The artwork represents what the poem is about; the inability of a sexual assault victim to forgive or forget. The idea is about how social media create a toxic masculine environment, one that sometimes connotes abusers and pats them on the shoulder, not out of encouragement but almost provides a haven for them to create a fake persona where they can pretend to be anything; religious, sophisticated, sensitive, even romantic to lure in other girls. The art piece has various tools of technology surrounding the girl with profanities shooting out from red demonic incels in business suits, representing male toxicity. Think Dracula on Facebook, setting up fake accounts and luring naive girls to sink his teeth into their veins. I particularly mentioned stalking the man who harassed me on Facebook to show the psychological trauma of having to deal on a daily, regular basis with the fact that someone who hurt you got away with it and is living a normal, socially accepted life.
Mental Health Questions
How had the pandemic affected your mental health as a woman/femme creative? Have certain things improved for you or have gotten worse?

Things have improved, strangely, because I was able to get out of a bad job, and let go of toxic people in my life. I was almost laid off work, and had to submit my resignation to get rid of a job that I hated, and was kind of forced to do so, but in letting go of this position in corporate, I said goodbye to corporate land. And that improved my mental health and wellness instantly.

What is your power word or phrase that helps you overcome mental struggles?

This shall not last forever. 

I am always hopeful that the world has better things to offer. I try to surround myself with like-minded people whose souls are not twisted and sinister after being broken. I also try to read and watch films by people who have been through a lot and were able to express themselves authentically through art.

How do you think mental health/mental illness has affect you as a girl/woman/femme and how you’re perceived?
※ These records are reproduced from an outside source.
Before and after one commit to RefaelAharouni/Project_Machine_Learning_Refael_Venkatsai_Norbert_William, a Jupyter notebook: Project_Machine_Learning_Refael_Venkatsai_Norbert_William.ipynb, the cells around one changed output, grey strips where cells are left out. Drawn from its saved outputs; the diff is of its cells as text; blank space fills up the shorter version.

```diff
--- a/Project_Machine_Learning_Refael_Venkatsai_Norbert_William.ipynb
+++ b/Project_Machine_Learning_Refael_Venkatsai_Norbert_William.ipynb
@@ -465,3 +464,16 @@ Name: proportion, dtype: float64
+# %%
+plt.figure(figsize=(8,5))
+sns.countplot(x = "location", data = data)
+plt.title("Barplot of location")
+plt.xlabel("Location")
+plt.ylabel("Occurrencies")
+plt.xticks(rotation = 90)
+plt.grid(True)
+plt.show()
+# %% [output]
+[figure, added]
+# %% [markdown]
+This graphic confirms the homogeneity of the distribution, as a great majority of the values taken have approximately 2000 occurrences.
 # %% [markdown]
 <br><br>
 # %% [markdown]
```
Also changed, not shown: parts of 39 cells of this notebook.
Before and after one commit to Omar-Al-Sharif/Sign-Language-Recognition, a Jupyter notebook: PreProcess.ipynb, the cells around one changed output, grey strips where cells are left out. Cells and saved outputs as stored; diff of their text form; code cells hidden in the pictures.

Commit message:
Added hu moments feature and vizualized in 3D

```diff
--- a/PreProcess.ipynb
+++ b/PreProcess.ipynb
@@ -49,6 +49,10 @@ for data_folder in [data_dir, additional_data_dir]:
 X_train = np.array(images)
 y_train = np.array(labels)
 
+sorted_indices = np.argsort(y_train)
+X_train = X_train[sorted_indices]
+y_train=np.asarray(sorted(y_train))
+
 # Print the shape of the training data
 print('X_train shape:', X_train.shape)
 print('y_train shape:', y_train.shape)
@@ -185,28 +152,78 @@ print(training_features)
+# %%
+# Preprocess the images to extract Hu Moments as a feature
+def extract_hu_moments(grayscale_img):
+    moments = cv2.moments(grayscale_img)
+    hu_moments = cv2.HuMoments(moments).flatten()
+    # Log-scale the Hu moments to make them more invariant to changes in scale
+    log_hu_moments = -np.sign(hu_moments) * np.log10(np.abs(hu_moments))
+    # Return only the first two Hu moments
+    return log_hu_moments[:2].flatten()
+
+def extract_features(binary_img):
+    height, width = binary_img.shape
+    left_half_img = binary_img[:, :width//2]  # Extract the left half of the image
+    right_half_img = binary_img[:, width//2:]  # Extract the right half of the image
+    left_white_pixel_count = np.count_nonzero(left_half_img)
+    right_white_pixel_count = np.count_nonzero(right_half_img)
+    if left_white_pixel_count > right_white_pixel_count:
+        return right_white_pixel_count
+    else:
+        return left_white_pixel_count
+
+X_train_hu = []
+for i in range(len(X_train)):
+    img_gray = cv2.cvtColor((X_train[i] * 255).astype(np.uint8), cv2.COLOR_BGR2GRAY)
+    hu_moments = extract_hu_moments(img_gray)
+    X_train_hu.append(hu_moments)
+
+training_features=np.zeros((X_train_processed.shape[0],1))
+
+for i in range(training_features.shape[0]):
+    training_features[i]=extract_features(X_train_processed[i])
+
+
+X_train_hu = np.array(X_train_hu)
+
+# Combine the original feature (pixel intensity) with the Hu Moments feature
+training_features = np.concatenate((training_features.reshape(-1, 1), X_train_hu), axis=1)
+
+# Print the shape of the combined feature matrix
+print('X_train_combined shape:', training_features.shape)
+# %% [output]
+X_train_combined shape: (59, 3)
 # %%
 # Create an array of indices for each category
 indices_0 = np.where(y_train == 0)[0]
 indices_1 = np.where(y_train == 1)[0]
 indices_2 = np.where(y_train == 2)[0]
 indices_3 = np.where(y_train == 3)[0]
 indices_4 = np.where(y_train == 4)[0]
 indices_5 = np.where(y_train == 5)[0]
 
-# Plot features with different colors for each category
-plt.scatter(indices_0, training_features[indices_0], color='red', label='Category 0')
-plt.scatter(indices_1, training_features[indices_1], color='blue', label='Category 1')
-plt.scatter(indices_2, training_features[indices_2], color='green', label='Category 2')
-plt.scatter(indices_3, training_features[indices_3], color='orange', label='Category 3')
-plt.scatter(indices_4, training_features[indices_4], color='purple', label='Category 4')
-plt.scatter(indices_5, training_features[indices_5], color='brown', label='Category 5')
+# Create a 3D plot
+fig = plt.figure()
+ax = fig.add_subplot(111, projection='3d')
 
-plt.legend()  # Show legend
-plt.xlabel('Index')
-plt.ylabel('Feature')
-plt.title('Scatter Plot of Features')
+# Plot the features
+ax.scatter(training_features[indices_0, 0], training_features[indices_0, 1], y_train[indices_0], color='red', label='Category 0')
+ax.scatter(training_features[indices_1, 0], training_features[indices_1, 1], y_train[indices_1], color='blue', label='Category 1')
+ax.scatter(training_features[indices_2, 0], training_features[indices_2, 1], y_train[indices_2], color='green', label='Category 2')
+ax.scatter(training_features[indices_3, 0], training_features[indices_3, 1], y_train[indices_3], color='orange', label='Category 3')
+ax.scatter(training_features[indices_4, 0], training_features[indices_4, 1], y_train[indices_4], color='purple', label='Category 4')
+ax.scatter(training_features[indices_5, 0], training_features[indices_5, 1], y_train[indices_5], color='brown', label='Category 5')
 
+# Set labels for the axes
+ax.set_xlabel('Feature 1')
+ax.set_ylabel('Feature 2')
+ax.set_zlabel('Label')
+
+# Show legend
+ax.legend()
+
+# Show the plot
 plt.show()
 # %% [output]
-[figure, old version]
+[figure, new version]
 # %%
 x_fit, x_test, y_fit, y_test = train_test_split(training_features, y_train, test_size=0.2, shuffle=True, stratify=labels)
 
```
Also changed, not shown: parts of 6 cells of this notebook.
How do your creative outlets help you manage your mental health?

My major mental health issues have been depression and anxiety. They made me shape my experiences on certain issues that might not have been real. I must also say that they set me back, prevented me from pursuing my dream or standing up to bullies. Now that I've acknowledged them and refused to be defined by them, I reached peace and became more capable of taking matters into my own hands. I won't say that creative outlets heal me nor manage my mental health, but they make it seem like it's worth it. All the suffering and the distress I mean.

What is something you wish people were more aware of that disproportionately affects women’s mental wellbeing? Do you use your art to raise awareness about this issue? If you have statistics/resources for this issue please share any!

That women suffer in silence. 

Before I was diagnosed with PCOs (polycystic ovaries) I never thought that women would be ashamed of admitting such a minor ailment, but turns out they do. PCOs has been associated with anxiety, depression, and other mental disorders. In my case, it made me feel less of a woman until recently. I wish I had known the diagnosis earlier though, it would have made a greater difference in the way I saw the world.
You can learn more about PCOs and mental health here: https://pubmed.ncbi.nlm.nih.gov/17044949/#:~:text=This%20review%20of%20medical%20and%20psychological%20literature%20indicates,sexual%20satisfaction%2C%20and%20lowered%20health-related%20quality%20of%20life

My poetry collection where I expressed about my disease extensively: https://www.amazon.co.uk/gp/product/B095NBRNF6/ref=dbs_a_def_rwt_bibl_vppi_i0